Work order.
Look for "input" in every line of the listing. Copy the lines that have it.
=== Section Start ===
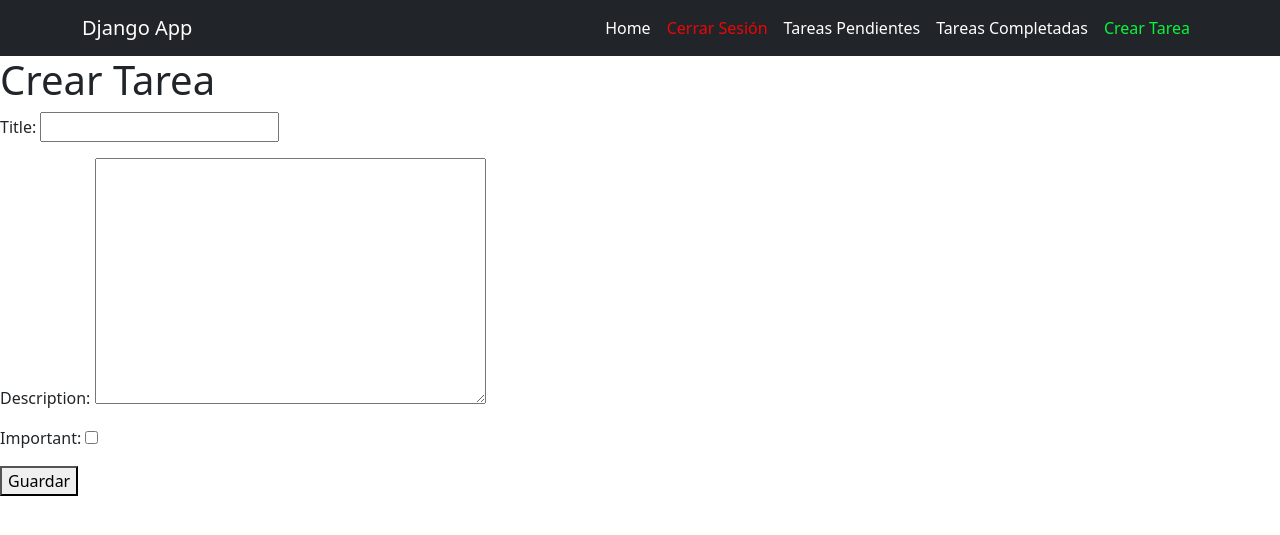
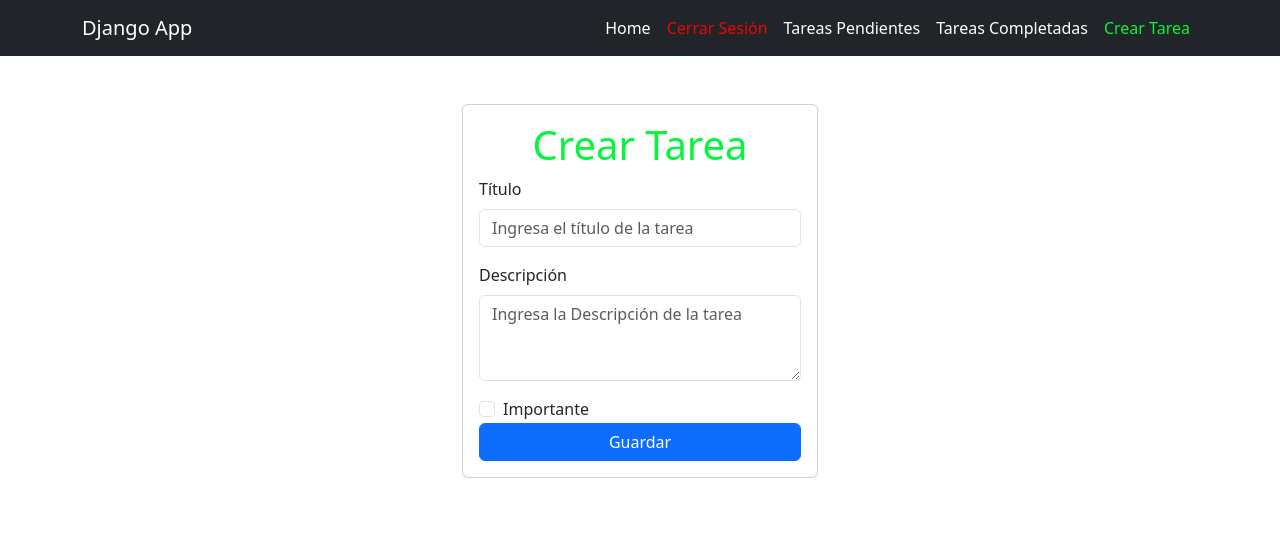
Before and after one commit to devmateus9/django-crud-auth, a Django app: page /tasks/create/ in a window 1280 px wide. Shown: the top 535 px of the page. Run offline with Django 5.2, Linux system fonts and the light colour scheme; a user stored in the database is signed in.

Commit message:
boostrap 4ta parte Commit 250824 v0.3

```diff
--- a/tasks/templates/create_task.html
+++ b/tasks/templates/create_task.html
@@ -1,13 +1,42 @@
 {% extends 'base.html' %}
 
 {% block content%}
-<h1>Crear Tarea</h1>
-{{error}}
-<form action="/tasks/create/" method="POST">
-    {% csrf_token %}
-    {{form.as_p}}
-    <button>
-        Guardar
-    </button>
-</form>
+
+<main class="container">
+    <div class ="row">
+        <div class ="col-md-4 offset-md-4 mt-5">
+            <form action="/tasks/create/" method="POST" class = "card card-body">
+                <h1 class = "text-center" style="color: rgb(8, 245, 60);">Crear Tarea</h1>
+                    <!-- Mostrar errores -->
+                    {% if error %}
+                    <div class="alert alert-danger" role="alert">
+                        {{ error }}
+                    </div>
+                    {% endif %}
+                {% csrf_token %}
+                <form>
+                    <div class="mb-3">
+                      <label for="title" class="form-label">Título</label>
+                      <input type="text area" class="form-control" id="title" name = "title"
+                      placeholder="Ingresa el título de la tarea" required>
+                    </div>
+                    <div class="mb-3">
+                        <label for="description" class="form-label">Descripción</label>
+                        <textarea class="form-control" id="description" name="description" rows="3" placeholder="Ingresa la Descripción de la tarea" required></textarea>
+                    </div>
+                    <div class="form-check">
+                        <input class="form-check-input" type="checkbox" value="" id="important" name="important">
+                        <label class="form-check-label" for="important">
+                            Importante
+                        </label>
+                    </div>
+                    <button type="submit" class="btn btn-primary w-100">
+                        Guardar
+                    <div class="|1"></div></button>
+                  </form>
+            </form>
+        </div>
+    </div>
+</main>
+
 {% endblock %}
```
Also changed, not shown: tasks/templates/task_detail.html (+26 -9 lines), tasks/templates/tasks.html (+10 -1 lines), db.sqlite3.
=== Section End ===
Result of the task.
+                      <input type="text area" class="form-control" id="title" name = "title"
+                        <input class="form-check-input" type="checkbox" value="" id="important" name="important">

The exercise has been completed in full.